Board members called for greater transparency during the April 18 Northport Village Board of Trustees meeting, noting a lack of communication in a major project to redo the Village’s “master plan.” When all four trustees were expected to vote on a professional services contract they had never seen, they asked to pull the resolution and made public remarks about needing more information to do their jobs properly.
Northport Village hasn’t developed a master plan, a layout and guide for future development and growth in commercial, marina and residential areas, in fifty years. Mayor Donna Koch stated her intention to redo the plan during her campaign, and put together a committee for this purpose shortly after the election. On the committee is Koch and her assistant Donald Tesoriero, Planning Board Chairperson Richard Boziwick, Zoning Board Chairperson Andy Cangemi, and Village Attorney Edward Gathman.

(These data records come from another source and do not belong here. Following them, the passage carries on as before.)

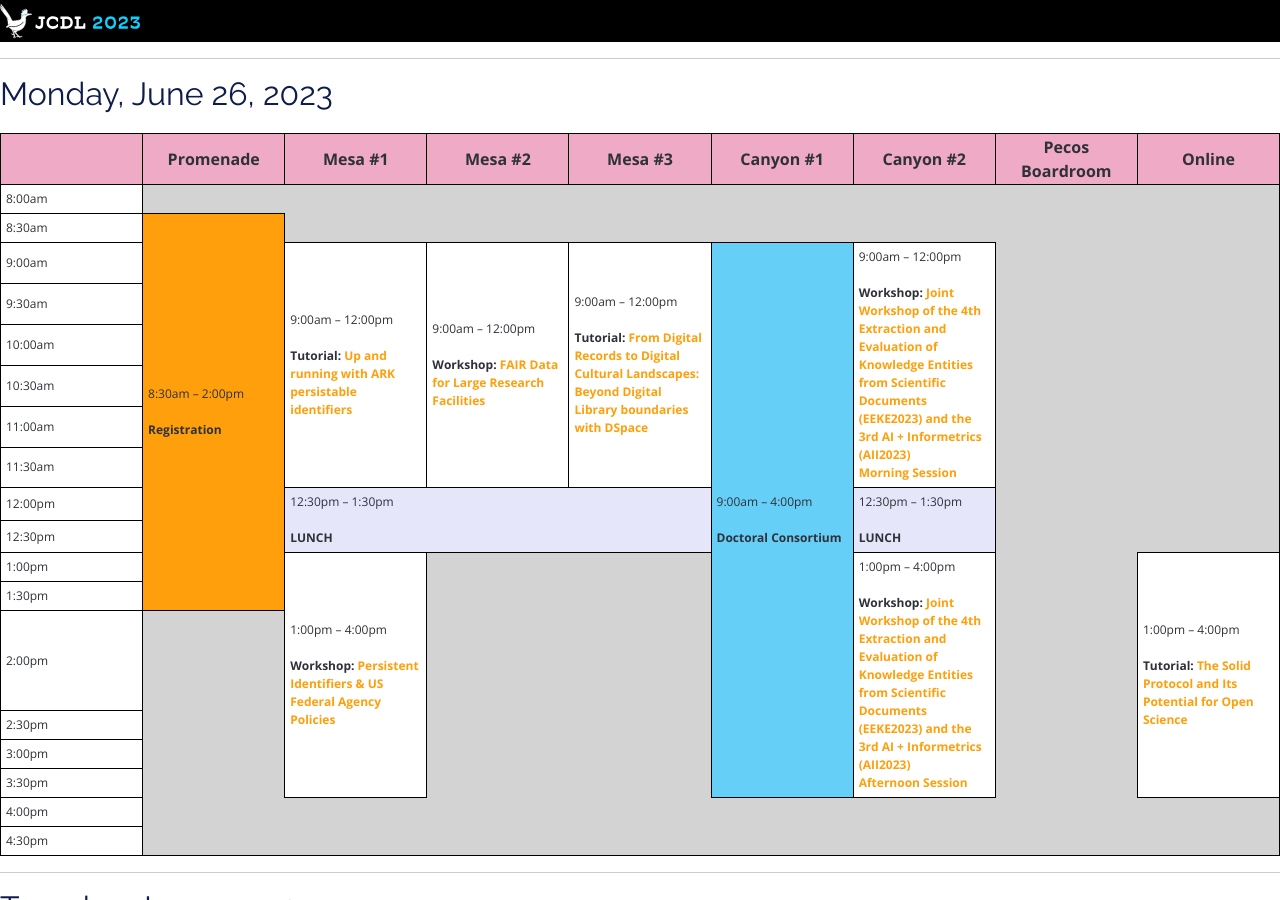
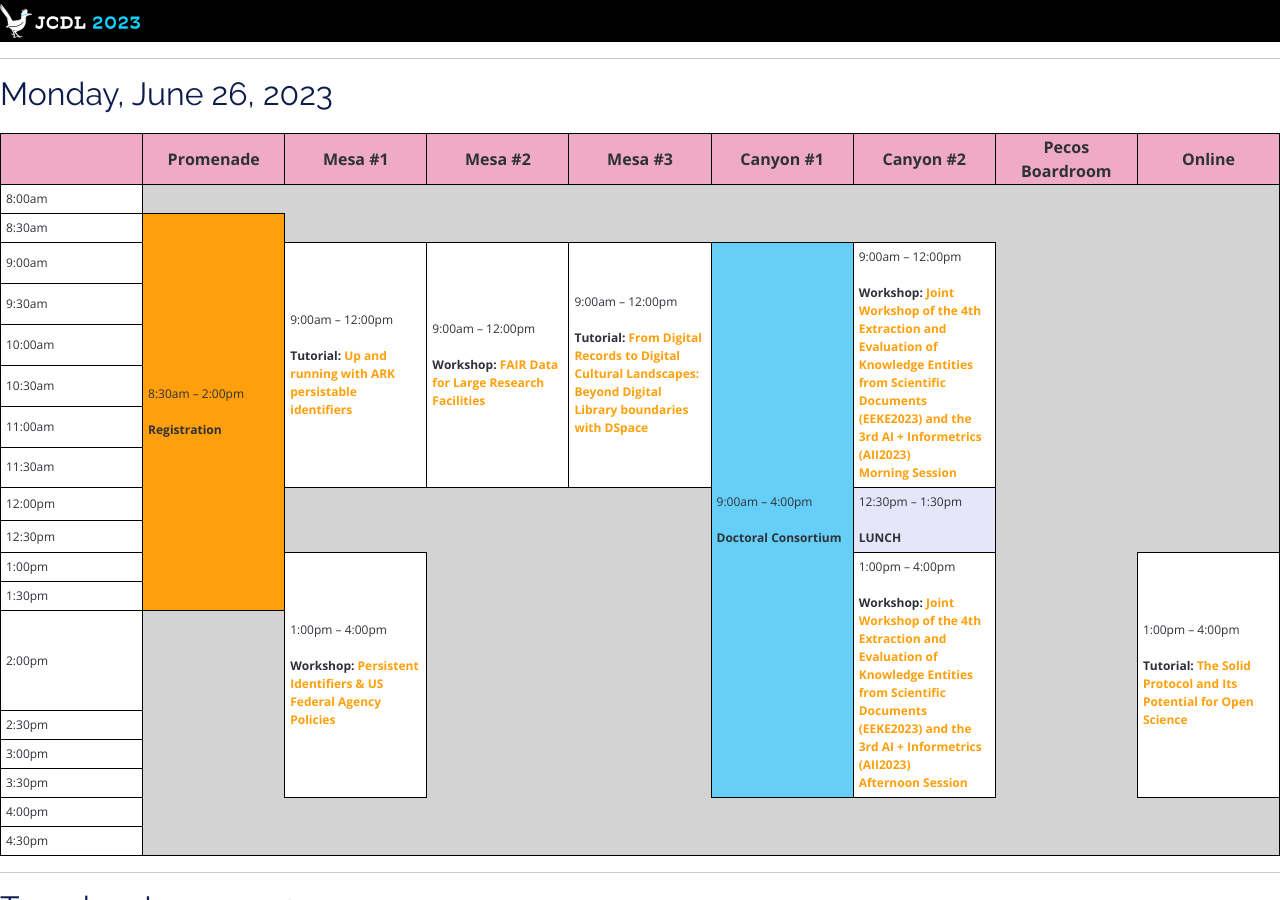
Before and after one commit to shawnmjones/JCDL2023-website-source, a Jekyll site: the page built from program-landscape.html, in a window 1280 px wide and 900 px high. Built offline with Jekyll 4.4.1, drawn with Linux system fonts in a browser that asks for light colours.

Commit message:
removing unneeded LUNCH

```diff
--- a/_includes/program-monday.html
+++ b/_includes/program-monday.html
@@ -52,7 +52,7 @@
       </tr>
       <tr>
         <td class="timecell">12:00pm</td>
-        <td class="lunch" rowspan="2" colspan="3">12:30pm &ndash; 1:30pm<br><br><strong>LUNCH</strong></td>
+        <td rowspan="2" colspan="3"></td>
         <td class="lunch" rowspan="2">12:30pm &ndash; 1:30pm<br><br><strong>LUNCH</strong></td>
       </tr>
       <tr>
```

The Master Plan Committee has met frequently in the last year. Its members agreed that a dock moratorium would be necessary to begin developing a new master plan for the harbor areas, a decision that was passed unanimously by the board after Cangemi met with each trustee individually to make his case on its importance.

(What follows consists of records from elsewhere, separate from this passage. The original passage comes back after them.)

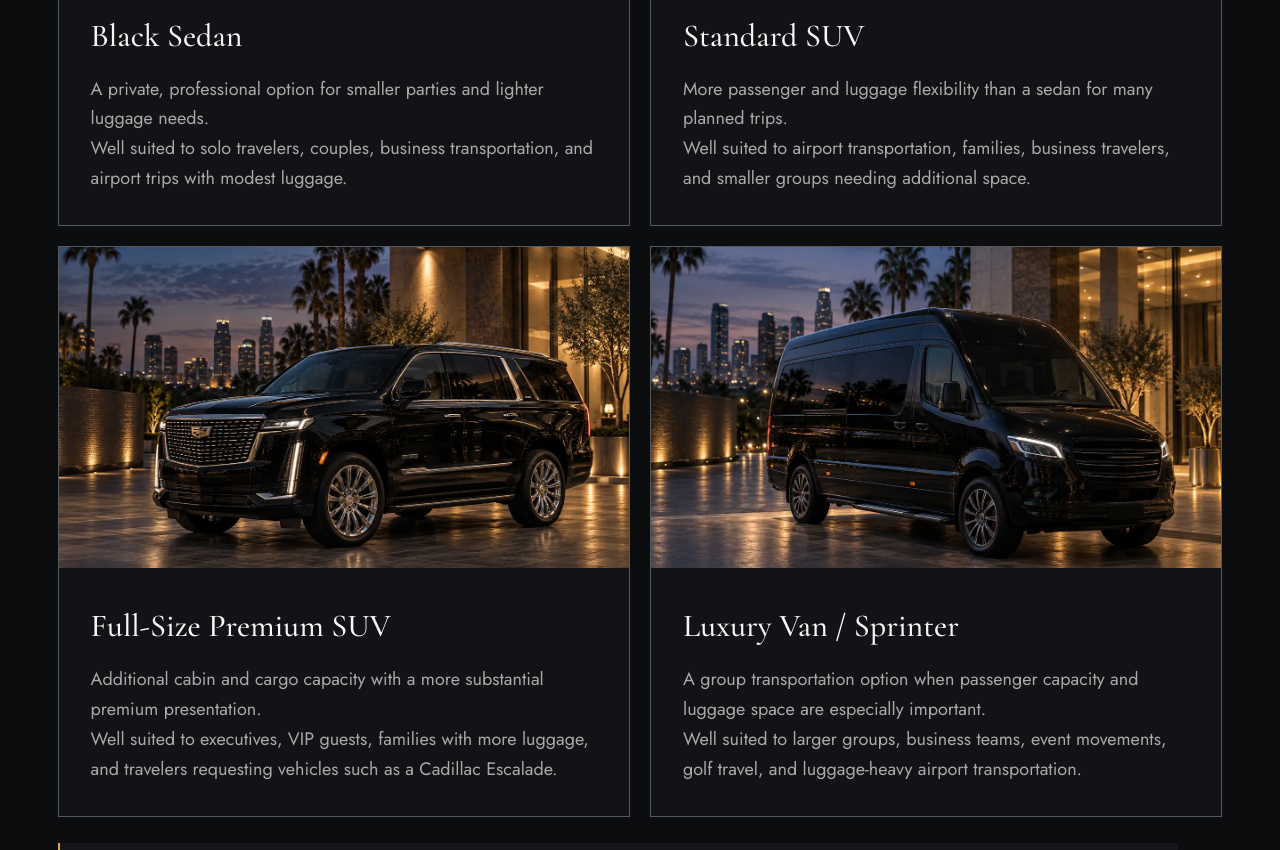
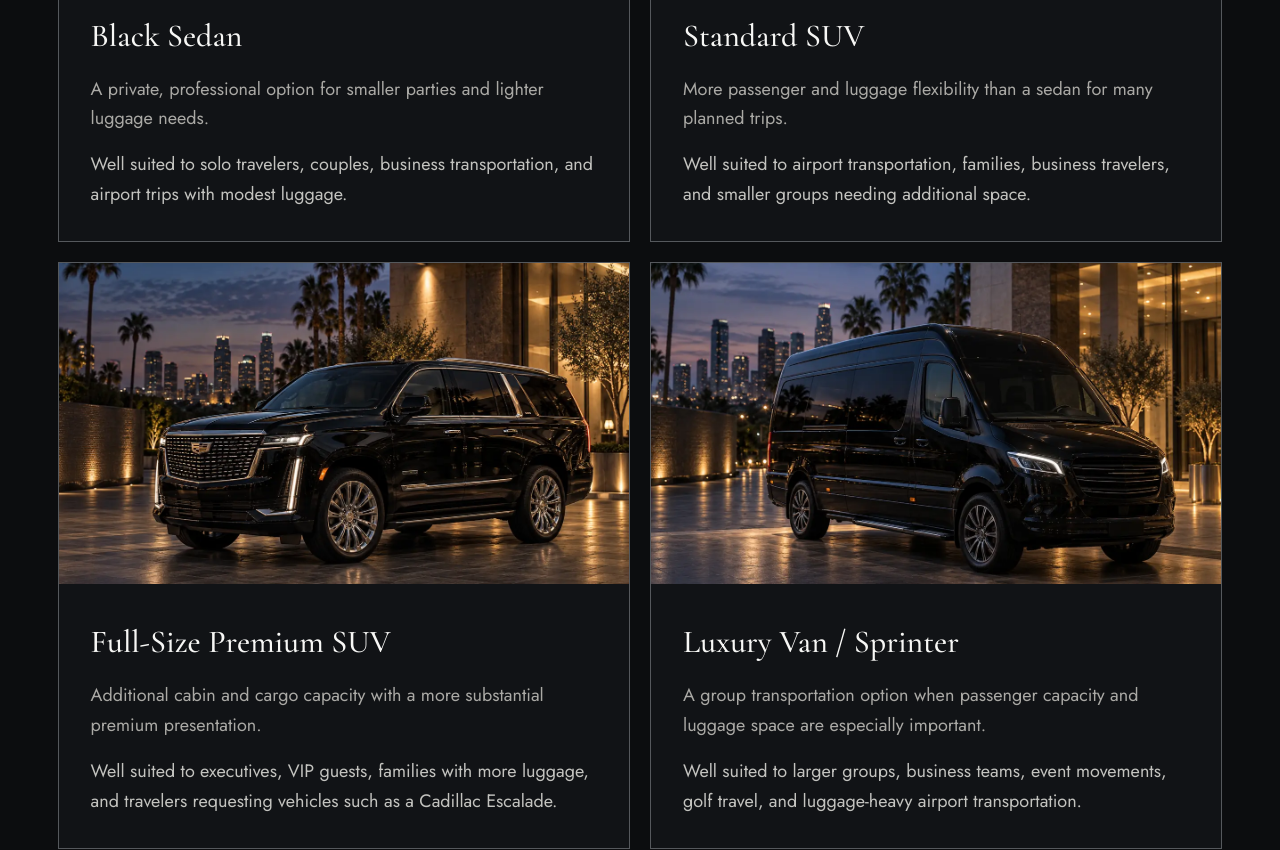
Before and after one commit to Jacob0693/regiarides, a Next.js app: page /vehicles in a window 1280 px wide. Shown: the part 1300-2150 px from the top of the page. Built offline with nearby package versions, Linux system fonts and the light colour scheme.

Commit message:
Refine Vehicles card copy spacing

```diff
--- a/src/app/globals.css
+++ b/src/app/globals.css
@@ -322,3 +322,7 @@ footer{background:#111317}
 .interior-final-cta{display:flex;min-height:400px;align-items:center;justify-content:space-between;gap:60px;padding:90px max(clamp(24px,4.5vw,72px),calc((100vw - var(--max-width))/2 + 72px));border-top:1px solid var(--line);background:#111317}.interior-final-cta>div{max-width:850px}.interior-final-cta .button{flex:none}
 @media(max-width:1100px){.interior-hero-content{width:min(850px,86vw)}.interior-service-grid,.provider-steps-section,.faq-page-section{grid-template-columns:1fr}.timeline-grid{grid-template-columns:repeat(2,1fr)}.split-feature-section,.recommendation-section,.provider-onboarding-section{grid-template-columns:1fr;gap:45px}.faq-page-section .interior-section-heading{position:static}.provider-page-image{min-height:430px}}
 @media(max-width:760px){.interior-hero{min-height:590px;padding:135px 20px 72px}.interior-hero-content{width:100%}.interior-hero h1{font-size:clamp(3.35rem,15vw,4.8rem)}.interior-hero-content>p:not(.eyebrow){font-size:17px}.interior-section{padding:82px 20px}.interior-section-heading{margin-bottom:38px}.interior-service-grid,.detail-columns,.interior-process-grid,.timeline-grid,.vehicle-page-grid,.service-level-page-grid,.comparison-grid{grid-template-columns:1fr}.interior-service-card{min-height:0;grid-template-columns:1fr}.interior-service-image{min-height:240px}.interior-service-copy{padding:28px}.interior-service-copy h3{margin-top:28px}.interior-process-grid article,.timeline-grid article{min-height:250px}.detail-columns article,.service-level-page-grid>article{padding:28px}.level-page-image{margin:-28px -28px 30px}.provider-page-image{min-height:320px}.interior-final-cta{min-height:430px;align-items:flex-start;flex-direction:column;padding:75px 20px}.interior-final-cta .button{width:100%}}
+
+
+/* Vehicles page: separate the category summary from its best-use guidance. */
+.vehicle-page-grid section p+p{margin-top:16px;color:#c3c3bf}
```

The committee has also viewed three presentations by engineering firms on their proposals for professional environmental and planning services in the development of the master plan. The chosen firm will prepare studies and reports regarding land use, planning and environmental matters.
Of the three firms that offered proposals to the Village – Nelson, Pope & Voorhis, VHB Engineering, and H2M Architects and Engineers – the committee recommended Nelson, Pope & Voorhis to the board and Mayor Koch included a resolution for their services on the April 18 agenda.
“This is something that will be affecting the Village for the next 50 years, so we want to make sure we have the right people doing it and we’re covering it as comprehensively as possible,” Cangemi told the board on Tuesday. Because Nelson, Pope & Voorhis have worked with the Village on related projects in the past, the committee felt that they were uniquely positioned to take on this job, he added.
The board, however, were never given any proposal paperwork or shown a scope of work that was asked of each firm before their presentations.
The proposal from Nelson, Pope & Voorhis is at a cost of $162,000. Tesoriero, assistant to the mayor, explained that the Village currently has three grants for projects like this one; one in particular is for a master plan design for $90,000 with a $10,000 mandatory match by the Village. How the Village would pay for the rest of the proposal was not shared with the board or public.
At the meeting, Trustee Dave Weber was the first to voice his concern with the lack of transparency on this project. He said that he asked for copies of the firm proposals and never received them. Weber said that he went “outside the Village” to get the proposals directly from the firms. “Will the trustees be able to hear the same presentations the committee heard in order to decide and make sure the Village funds are properly administered?” Weber asked. He said that the trustees need to be able to make an educated decision when approving the use of taxpayer dollars.
The other three trustees agreed. Trustee Meghan Dolan said, “People were aware that there was a committee for the master plan. Were we aware that presentations were made? No, not until we saw a resolution that we were expected to vote on tonight with no information.”
In light of this feedback from the board, Mayor Koch agreed to start scheduling regular workshops for all board members – and the public – in order to discuss this project before the board is expected to vote.